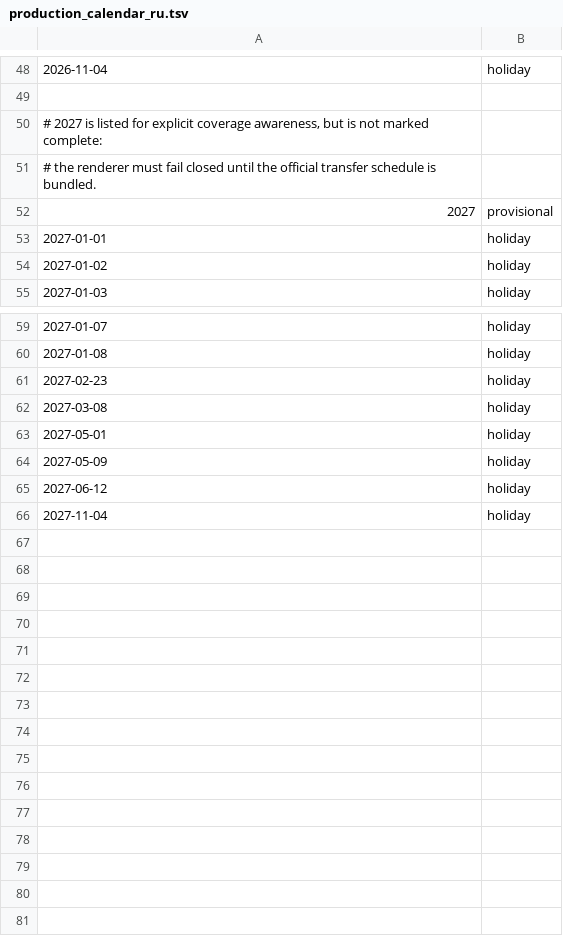
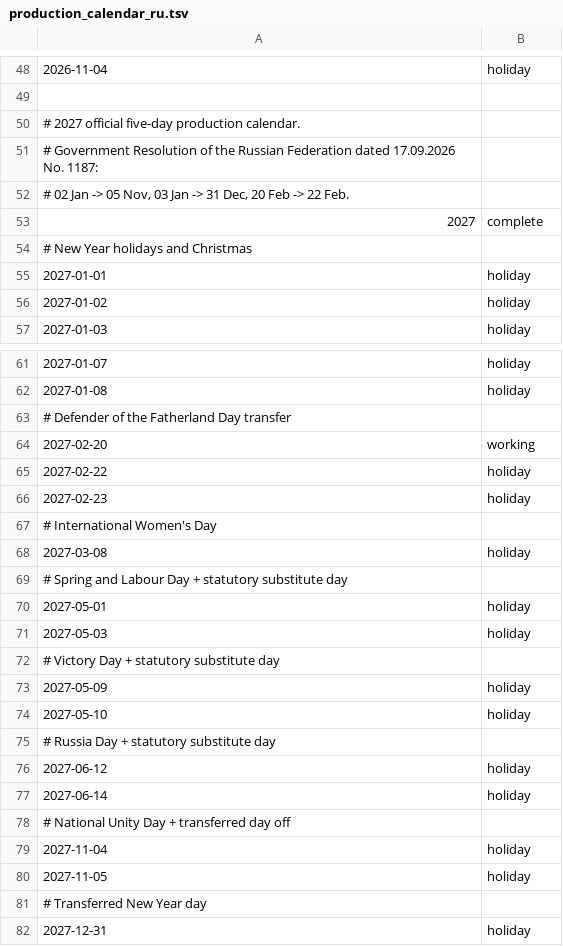
Before and after one commit to mailsvb2-bot/Dokkomplekt_Universal, a TSV file: resources/production_calendar_ru.tsv, drawn as a sheet; only a part is shown, gaps mark what is left out.

Commit message:
refdata: complete official 2027 production calendar

```diff
--- a/resources/production_calendar_ru.tsv
+++ b/resources/production_calendar_ru.tsv
@@ -49,5 +49,7 @@
 
-# 2027 is listed for explicit coverage awareness, but is not marked complete:
-# the renderer must fail closed until the official transfer schedule is bundled.
-2027	provisional
+# 2027 official five-day production calendar.
+# Government Resolution of the Russian Federation dated 17.09.2026 No. 1187:
+# 02 Jan -> 05 Nov, 03 Jan -> 31 Dec, 20 Feb -> 22 Feb.
+2027	complete
+# New Year holidays and Christmas
 2027-01-01	holiday
@@ -60,7 +62,21 @@
 2027-01-08	holiday
+# Defender of the Fatherland Day transfer
+2027-02-20	working
+2027-02-22	holiday
 2027-02-23	holiday
+# International Women's Day
 2027-03-08	holiday
+# Spring and Labour Day + statutory substitute day
 2027-05-01	holiday
+2027-05-03	holiday
+# Victory Day + statutory substitute day
 2027-05-09	holiday
+2027-05-10	holiday
+# Russia Day + statutory substitute day
 2027-06-12	holiday
+2027-06-14	holiday
+# National Unity Day + transferred day off
 2027-11-04	holiday
+2027-11-05	holiday
+# Transferred New Year day
+2027-12-31	holiday
```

> BRIEF:
Give every line above again exactly, omitting whatever pictures appear.

> EXPECTED ANSWER:
Before and after one commit to mailsvb2-bot/Dokkomplekt_Universal, a TSV file: resources/production_calendar_ru.tsv, drawn as a sheet; only a part is shown, gaps mark what is left out.

Commit message:
refdata: complete official 2027 production calendar

```diff
--- a/resources/production_calendar_ru.tsv
+++ b/resources/production_calendar_ru.tsv
@@ -49,5 +49,7 @@
 
-# 2027 is listed for explicit coverage awareness, but is not marked complete:
-# the renderer must fail closed until the official transfer schedule is bundled.
-2027	provisional
+# 2027 official five-day production calendar.
+# Government Resolution of the Russian Federation dated 17.09.2026 No. 1187:
+# 02 Jan -> 05 Nov, 03 Jan -> 31 Dec, 20 Feb -> 22 Feb.
+2027	complete
+# New Year holidays and Christmas
 2027-01-01	holiday
@@ -60,7 +62,21 @@
 2027-01-08	holiday
+# Defender of the Fatherland Day transfer
+2027-02-20	working
+2027-02-22	holiday
 2027-02-23	holiday
+# International Women's Day
 2027-03-08	holiday
+# Spring and Labour Day + statutory substitute day
 2027-05-01	holiday
+2027-05-03	holiday
+# Victory Day + statutory substitute day
 2027-05-09	holiday
+2027-05-10	holiday
+# Russia Day + statutory substitute day
 2027-06-12	holiday
+2027-06-14	holiday
+# National Unity Day + transferred day off
 2027-11-04	holiday
+2027-11-05	holiday
+# Transferred New Year day
+2027-12-31	holiday
```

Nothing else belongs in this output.